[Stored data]
--- START ---
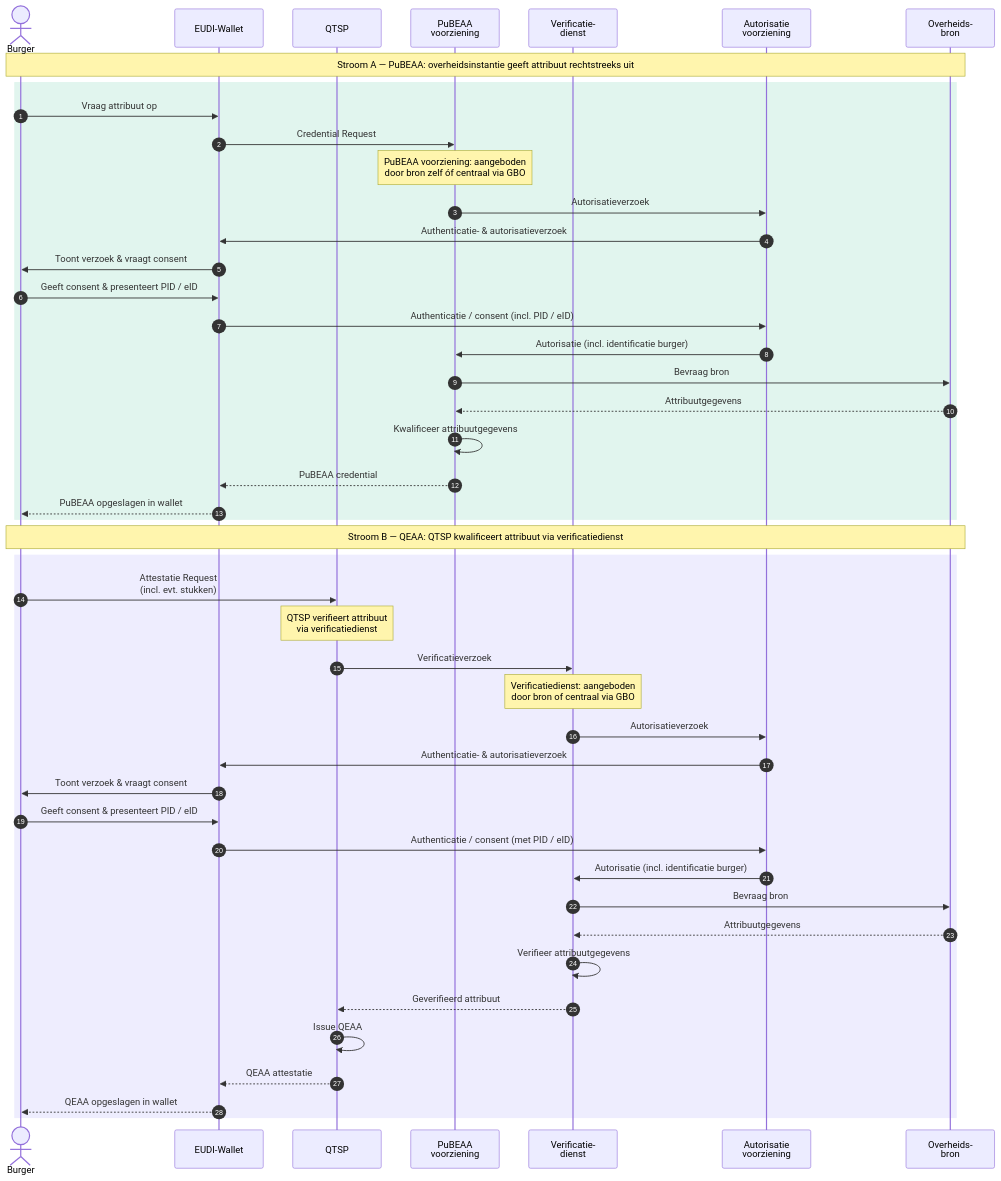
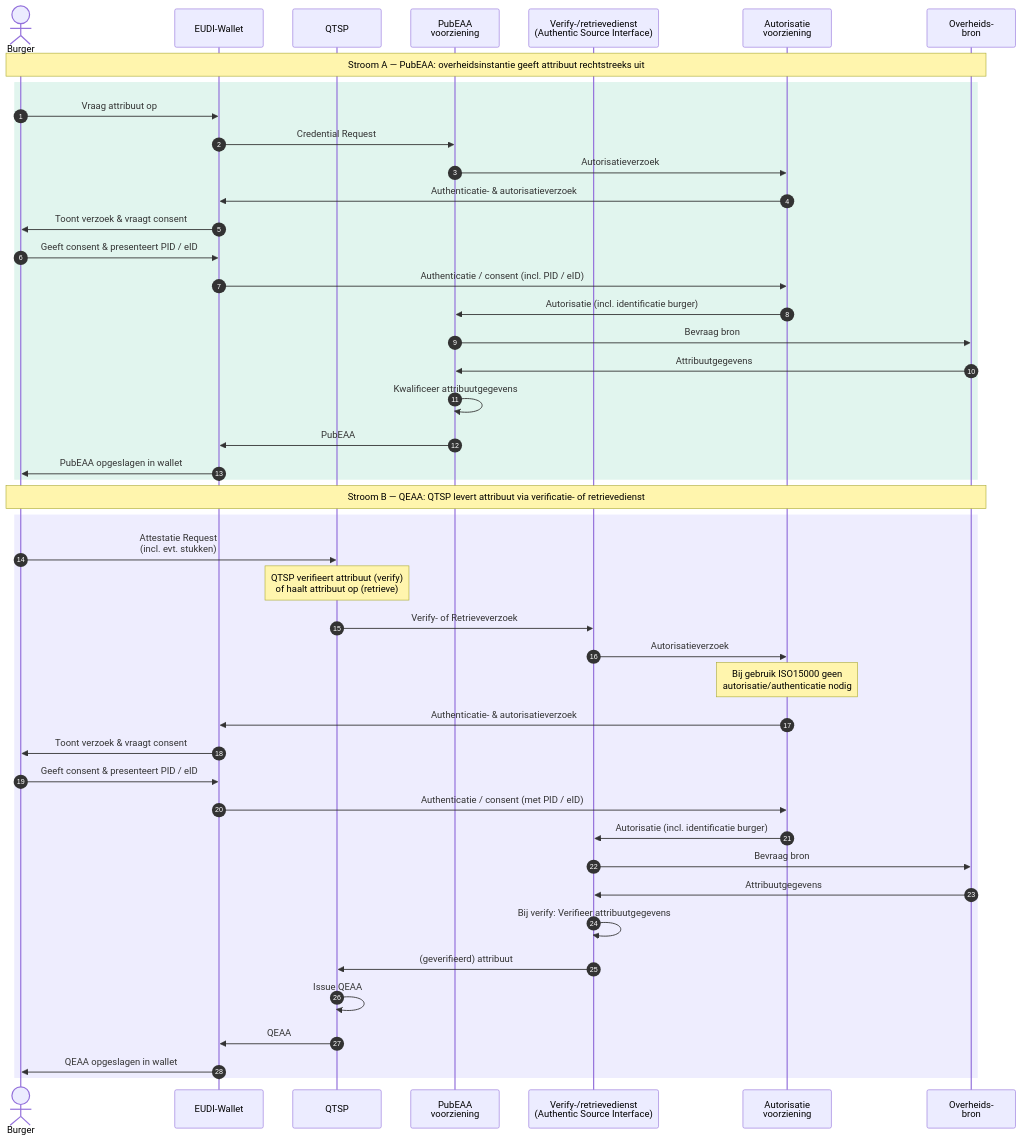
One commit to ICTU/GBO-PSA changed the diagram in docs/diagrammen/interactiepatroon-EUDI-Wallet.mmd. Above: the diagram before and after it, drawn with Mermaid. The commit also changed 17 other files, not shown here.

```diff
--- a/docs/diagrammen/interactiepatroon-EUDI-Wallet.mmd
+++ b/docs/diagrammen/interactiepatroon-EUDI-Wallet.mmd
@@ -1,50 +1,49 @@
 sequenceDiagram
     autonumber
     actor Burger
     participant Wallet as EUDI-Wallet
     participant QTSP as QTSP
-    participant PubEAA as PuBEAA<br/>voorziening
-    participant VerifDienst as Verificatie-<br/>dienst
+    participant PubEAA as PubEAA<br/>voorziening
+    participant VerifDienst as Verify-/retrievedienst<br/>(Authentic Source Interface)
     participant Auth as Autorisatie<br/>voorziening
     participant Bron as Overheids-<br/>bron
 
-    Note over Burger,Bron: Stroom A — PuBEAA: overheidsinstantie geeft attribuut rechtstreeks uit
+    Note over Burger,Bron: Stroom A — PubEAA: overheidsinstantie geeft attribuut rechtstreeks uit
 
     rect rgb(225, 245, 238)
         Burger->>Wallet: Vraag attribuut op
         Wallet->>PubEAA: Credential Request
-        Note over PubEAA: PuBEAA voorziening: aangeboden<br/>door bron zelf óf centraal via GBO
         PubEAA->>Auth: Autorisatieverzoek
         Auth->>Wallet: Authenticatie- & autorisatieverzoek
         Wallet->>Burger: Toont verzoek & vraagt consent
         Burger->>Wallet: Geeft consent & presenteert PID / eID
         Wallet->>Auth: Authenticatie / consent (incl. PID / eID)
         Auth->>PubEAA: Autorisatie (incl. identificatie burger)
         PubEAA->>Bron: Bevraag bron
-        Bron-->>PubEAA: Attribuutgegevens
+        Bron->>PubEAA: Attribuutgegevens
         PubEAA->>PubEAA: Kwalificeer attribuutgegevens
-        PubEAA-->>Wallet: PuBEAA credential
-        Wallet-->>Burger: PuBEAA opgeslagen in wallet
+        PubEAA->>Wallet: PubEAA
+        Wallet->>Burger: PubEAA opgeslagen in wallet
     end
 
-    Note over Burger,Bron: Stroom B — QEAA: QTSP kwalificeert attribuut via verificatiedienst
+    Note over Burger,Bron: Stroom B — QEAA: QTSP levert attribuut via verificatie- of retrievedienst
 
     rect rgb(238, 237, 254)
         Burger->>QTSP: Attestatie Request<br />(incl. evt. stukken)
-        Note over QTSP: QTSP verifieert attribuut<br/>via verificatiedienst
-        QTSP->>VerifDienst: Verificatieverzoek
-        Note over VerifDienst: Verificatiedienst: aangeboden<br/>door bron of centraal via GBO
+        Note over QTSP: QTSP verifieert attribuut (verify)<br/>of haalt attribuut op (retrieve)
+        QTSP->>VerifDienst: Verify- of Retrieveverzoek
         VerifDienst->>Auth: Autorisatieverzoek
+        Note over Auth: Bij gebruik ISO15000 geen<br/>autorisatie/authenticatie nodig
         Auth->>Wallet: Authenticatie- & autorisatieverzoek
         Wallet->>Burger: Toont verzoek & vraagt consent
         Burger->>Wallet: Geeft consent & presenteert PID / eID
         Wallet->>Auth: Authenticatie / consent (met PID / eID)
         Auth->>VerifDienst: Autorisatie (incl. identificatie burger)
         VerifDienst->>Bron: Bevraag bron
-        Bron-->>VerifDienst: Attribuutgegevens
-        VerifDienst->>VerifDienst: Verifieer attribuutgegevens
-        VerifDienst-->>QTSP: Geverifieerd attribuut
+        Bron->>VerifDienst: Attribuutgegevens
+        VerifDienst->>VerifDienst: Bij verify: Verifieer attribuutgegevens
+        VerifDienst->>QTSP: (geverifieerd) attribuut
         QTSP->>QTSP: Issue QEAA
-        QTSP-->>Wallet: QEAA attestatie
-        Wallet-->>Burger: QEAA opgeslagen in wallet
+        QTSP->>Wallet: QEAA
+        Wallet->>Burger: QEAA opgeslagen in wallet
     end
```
--- END ---
--- START ---
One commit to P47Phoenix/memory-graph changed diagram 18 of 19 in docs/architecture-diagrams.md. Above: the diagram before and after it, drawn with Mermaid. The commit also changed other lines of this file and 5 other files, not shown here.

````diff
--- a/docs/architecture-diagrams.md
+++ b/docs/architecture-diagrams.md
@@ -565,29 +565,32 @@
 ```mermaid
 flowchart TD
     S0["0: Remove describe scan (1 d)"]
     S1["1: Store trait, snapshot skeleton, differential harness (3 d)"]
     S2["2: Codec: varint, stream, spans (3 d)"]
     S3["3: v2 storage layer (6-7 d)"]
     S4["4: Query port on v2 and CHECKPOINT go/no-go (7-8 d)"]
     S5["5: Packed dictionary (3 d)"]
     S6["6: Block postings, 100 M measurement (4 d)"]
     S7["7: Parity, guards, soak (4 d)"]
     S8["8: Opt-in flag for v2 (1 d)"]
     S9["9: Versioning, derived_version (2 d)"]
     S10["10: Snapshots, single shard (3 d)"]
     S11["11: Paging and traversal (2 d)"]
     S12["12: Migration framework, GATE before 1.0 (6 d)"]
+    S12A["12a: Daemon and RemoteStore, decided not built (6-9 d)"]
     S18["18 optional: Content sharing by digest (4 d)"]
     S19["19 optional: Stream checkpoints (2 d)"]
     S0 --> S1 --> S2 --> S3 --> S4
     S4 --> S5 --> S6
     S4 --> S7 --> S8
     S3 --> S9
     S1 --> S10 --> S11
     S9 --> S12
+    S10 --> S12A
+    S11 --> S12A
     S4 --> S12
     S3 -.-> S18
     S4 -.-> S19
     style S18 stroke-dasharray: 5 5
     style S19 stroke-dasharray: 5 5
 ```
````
--- END ---
--- START ---
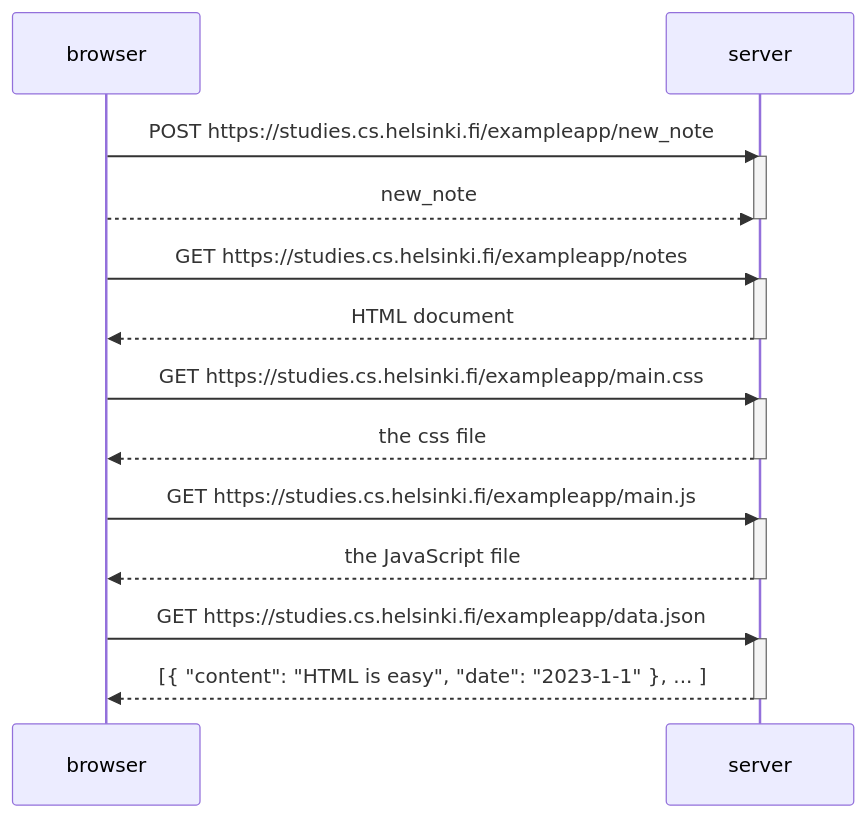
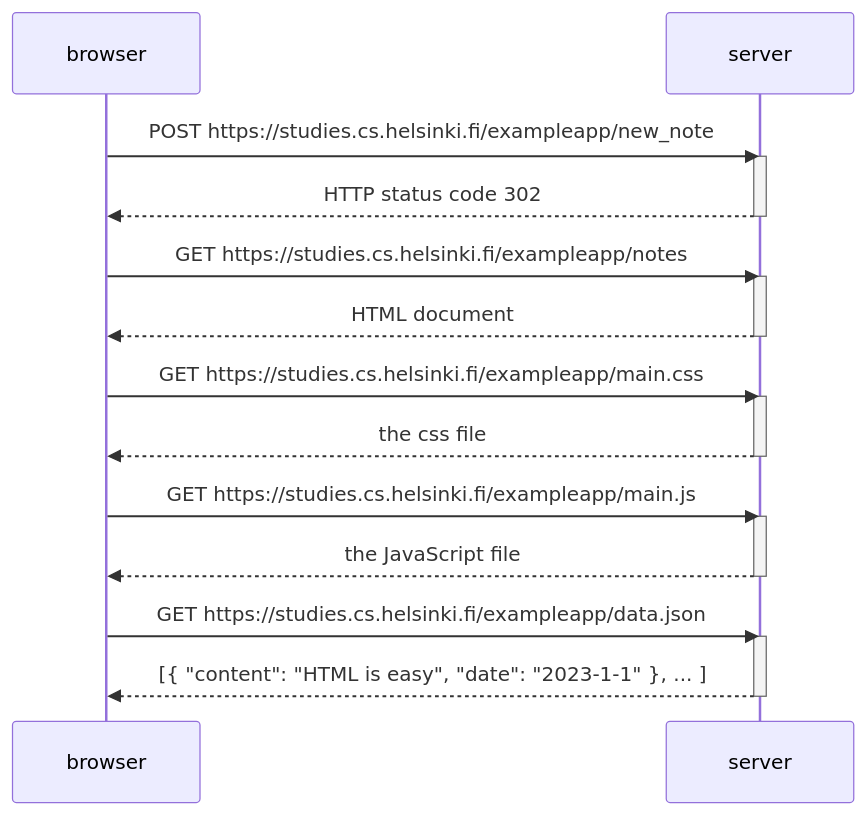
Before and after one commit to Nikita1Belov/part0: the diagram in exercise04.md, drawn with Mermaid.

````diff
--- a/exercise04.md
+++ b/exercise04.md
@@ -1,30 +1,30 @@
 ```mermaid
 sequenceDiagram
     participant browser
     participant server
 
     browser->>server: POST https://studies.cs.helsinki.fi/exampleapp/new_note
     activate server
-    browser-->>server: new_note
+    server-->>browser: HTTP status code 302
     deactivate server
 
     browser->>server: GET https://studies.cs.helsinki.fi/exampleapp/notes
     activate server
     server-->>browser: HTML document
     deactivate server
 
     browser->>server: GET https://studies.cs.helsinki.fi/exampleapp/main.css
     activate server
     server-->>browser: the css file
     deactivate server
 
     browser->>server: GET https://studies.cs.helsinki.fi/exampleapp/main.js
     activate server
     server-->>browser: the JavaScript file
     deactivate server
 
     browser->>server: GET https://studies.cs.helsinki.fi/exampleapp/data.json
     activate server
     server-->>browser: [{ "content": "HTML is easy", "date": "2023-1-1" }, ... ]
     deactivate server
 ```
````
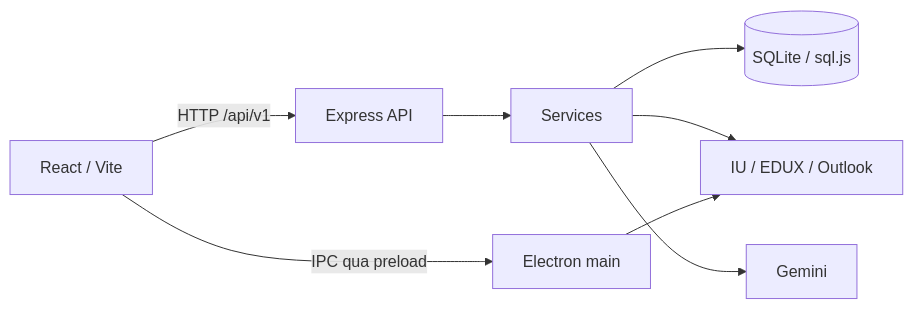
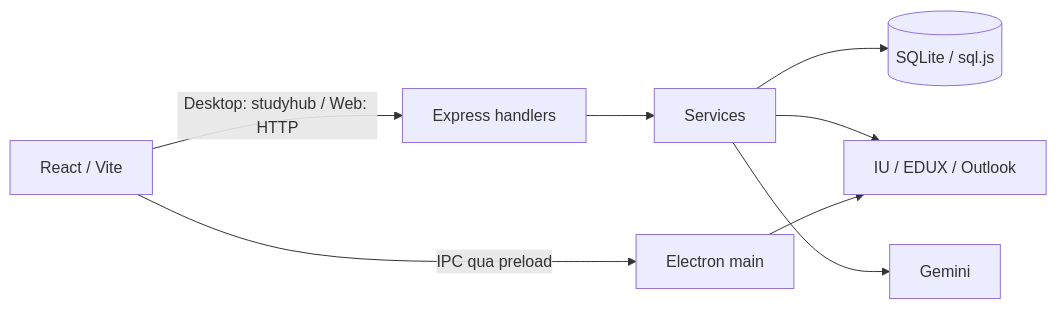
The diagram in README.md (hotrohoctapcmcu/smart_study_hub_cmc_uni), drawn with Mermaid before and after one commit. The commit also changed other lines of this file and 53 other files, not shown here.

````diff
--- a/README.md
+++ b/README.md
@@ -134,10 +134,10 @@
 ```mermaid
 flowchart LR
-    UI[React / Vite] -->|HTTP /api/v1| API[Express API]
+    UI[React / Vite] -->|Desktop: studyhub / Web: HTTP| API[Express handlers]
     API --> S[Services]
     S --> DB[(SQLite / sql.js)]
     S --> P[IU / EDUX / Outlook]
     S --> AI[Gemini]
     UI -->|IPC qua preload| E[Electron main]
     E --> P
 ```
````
--- END ---
EXERCISE DESCRIPTION:
Look through the data above. Copy every line with the string "studies" in it.

ANSWER FOR THIS EXERCISE:
     browser->>server: POST https://studies.cs.helsinki.fi/exampleapp/new_note
     browser->>server: GET https://studies.cs.helsinki.fi/exampleapp/notes
     browser->>server: GET https://studies.cs.helsinki.fi/exampleapp/main.css
     browser->>server: GET https://studies.cs.helsinki.fi/exampleapp/main.js
     browser->>server: GET https://studies.cs.helsinki.fi/exampleapp/data.json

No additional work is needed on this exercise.